▶ **GOAL OF THE EXERCISE**: Lines of the material that include the string "weights" should be returned.

▶ **MATERIAL SUPPLIED**:

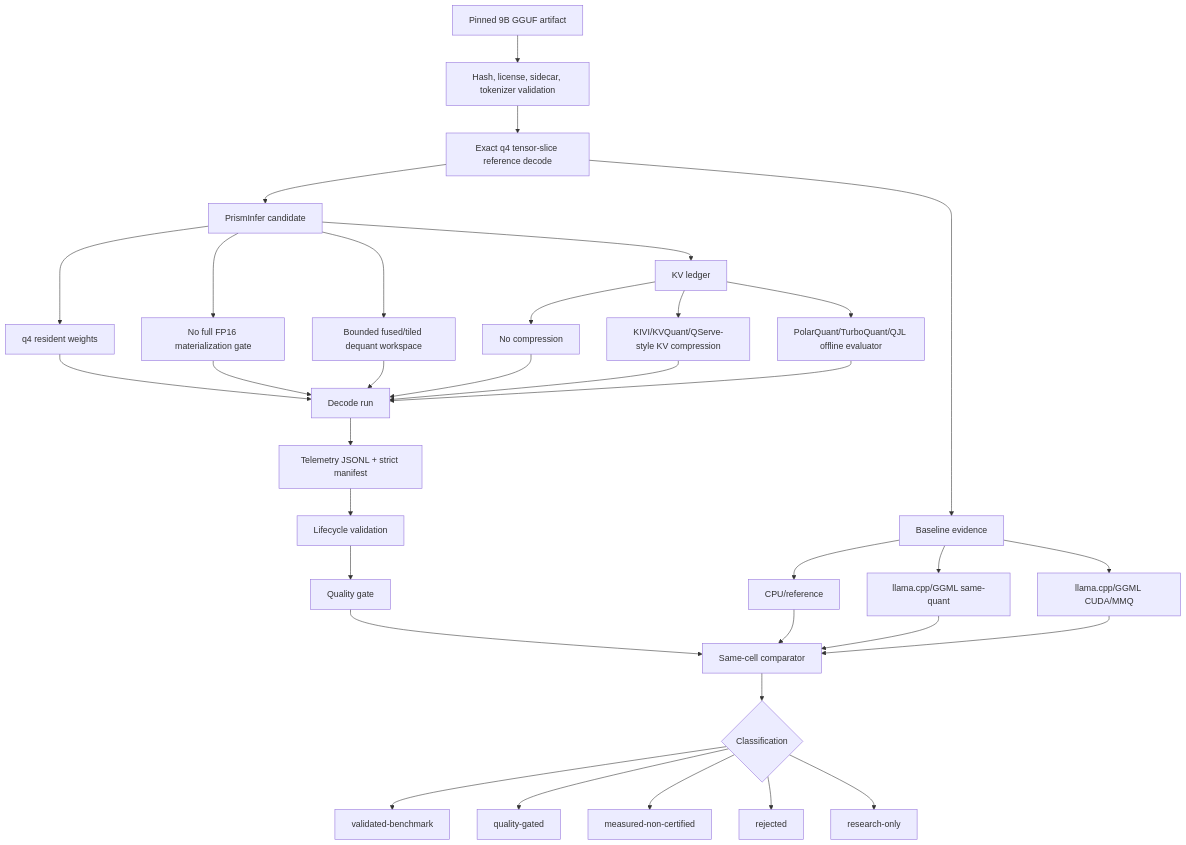
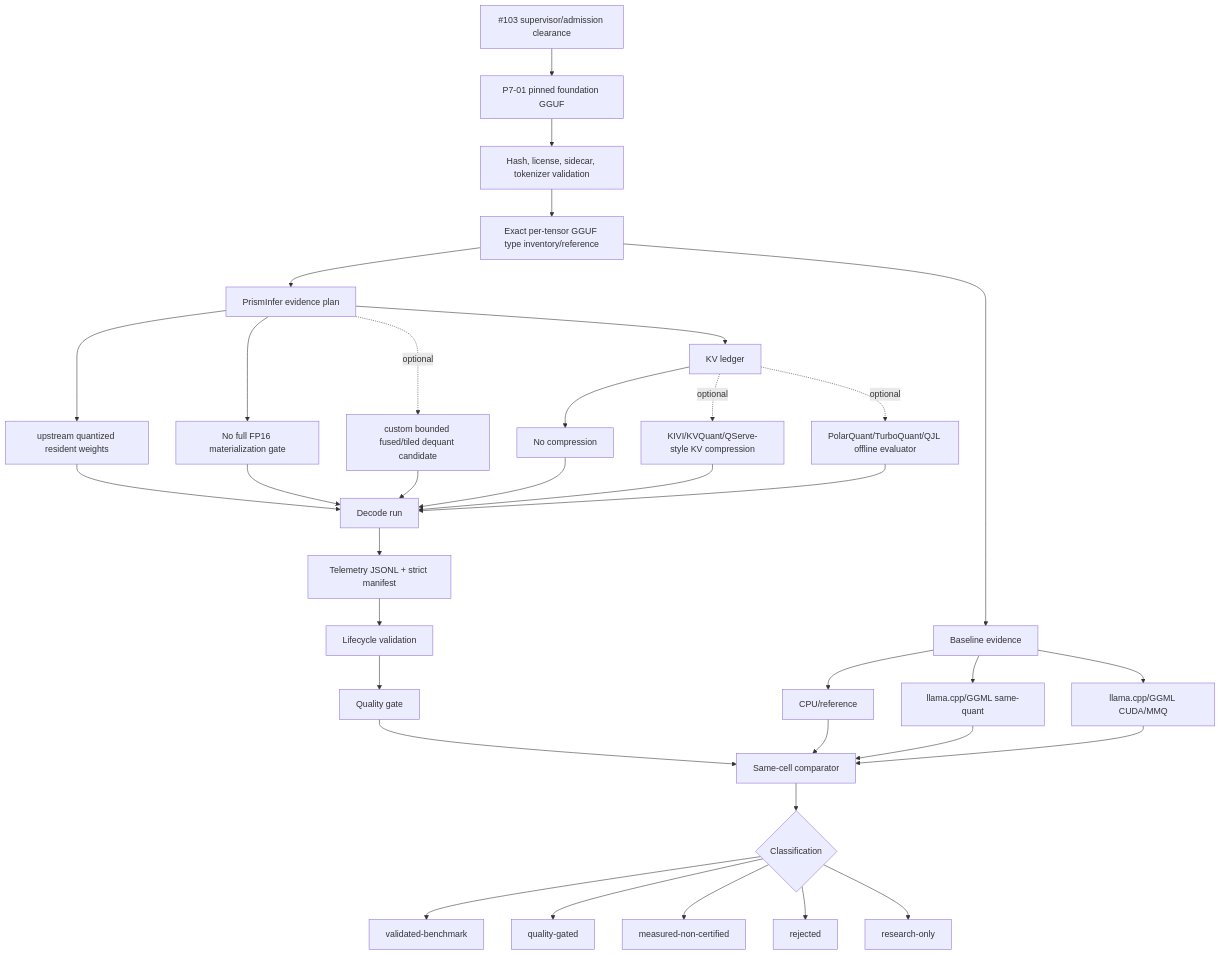
One commit to Gravelaw/prisminfer changed the diagram in docs/phase6-compression-architecture.md. Above: the diagram before and after it, drawn with Mermaid. The commit also changed other lines of this file and 34 other files, not shown here.

Commit message:
Freeze final PrismInfer program plan

````diff
--- a/docs/phase6-compression-architecture.md
+++ b/docs/phase6-compression-architecture.md
@@ -29,36 +35,37 @@
 ```mermaid
 flowchart TD
-  A["Pinned 9B GGUF artifact"] --> B["Hash, license, sidecar, tokenizer validation"]
-  B --> C["Exact q4 tensor-slice reference decode"]
+  SAFE["#103 supervisor/admission clearance"] --> A["P7-01 pinned foundation GGUF"]
+  A --> B["Hash, license, sidecar, tokenizer validation"]
+  B --> C["Exact per-tensor GGUF type inventory/reference"]
   C --> D["Baseline evidence"]
   D --> D1["CPU/reference"]
   D --> D2["llama.cpp/GGML same-quant"]
   D --> D3["llama.cpp/GGML CUDA/MMQ"]
-  C --> E["PrismInfer candidate"]
-  E --> F["q4 resident weights"]
+  C --> E["PrismInfer evidence plan"]
+  E --> F["upstream quantized resident weights"]
   E --> G["No full FP16 materialization gate"]
-  E --> H["Bounded fused/tiled dequant workspace"]
+  E -.->|optional| H["custom bounded fused/tiled dequant candidate"]
   E --> I["KV ledger"]
   I --> J["No compression"]
-  I --> K["KIVI/KVQuant/QServe-style KV compression"]
-  I --> L["PolarQuant/TurboQuant/QJL offline evaluator"]
+  I -.->|optional| K["KIVI/KVQuant/QServe-style KV compression"]
+  I -.->|optional| L["PolarQuant/TurboQuant/QJL offline evaluator"]
   F --> M["Decode run"]
   G --> M
   H --> M
   J --> M
   K --> M
   L --> M
   M --> N["Telemetry JSONL + strict manifest"]
   N --> O["Lifecycle validation"]
   O --> P["Quality gate"]
   P --> Q["Same-cell comparator"]
   D1 --> Q
   D2 --> Q
   D3 --> Q
   Q --> R{"Classification"}
-  R --> S["validated-benchmark"]
+  R --> VB["validated-benchmark"]
   R --> T["quality-gated"]
   R --> U["measured-non-certified"]
   R --> V["rejected"]
   R --> W["research-only"]
 ```
````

▶ **SOLUTION FOR THIS PROBLEM**:
-  E --> F["q4 resident weights"]
+  E --> F["upstream quantized resident weights"]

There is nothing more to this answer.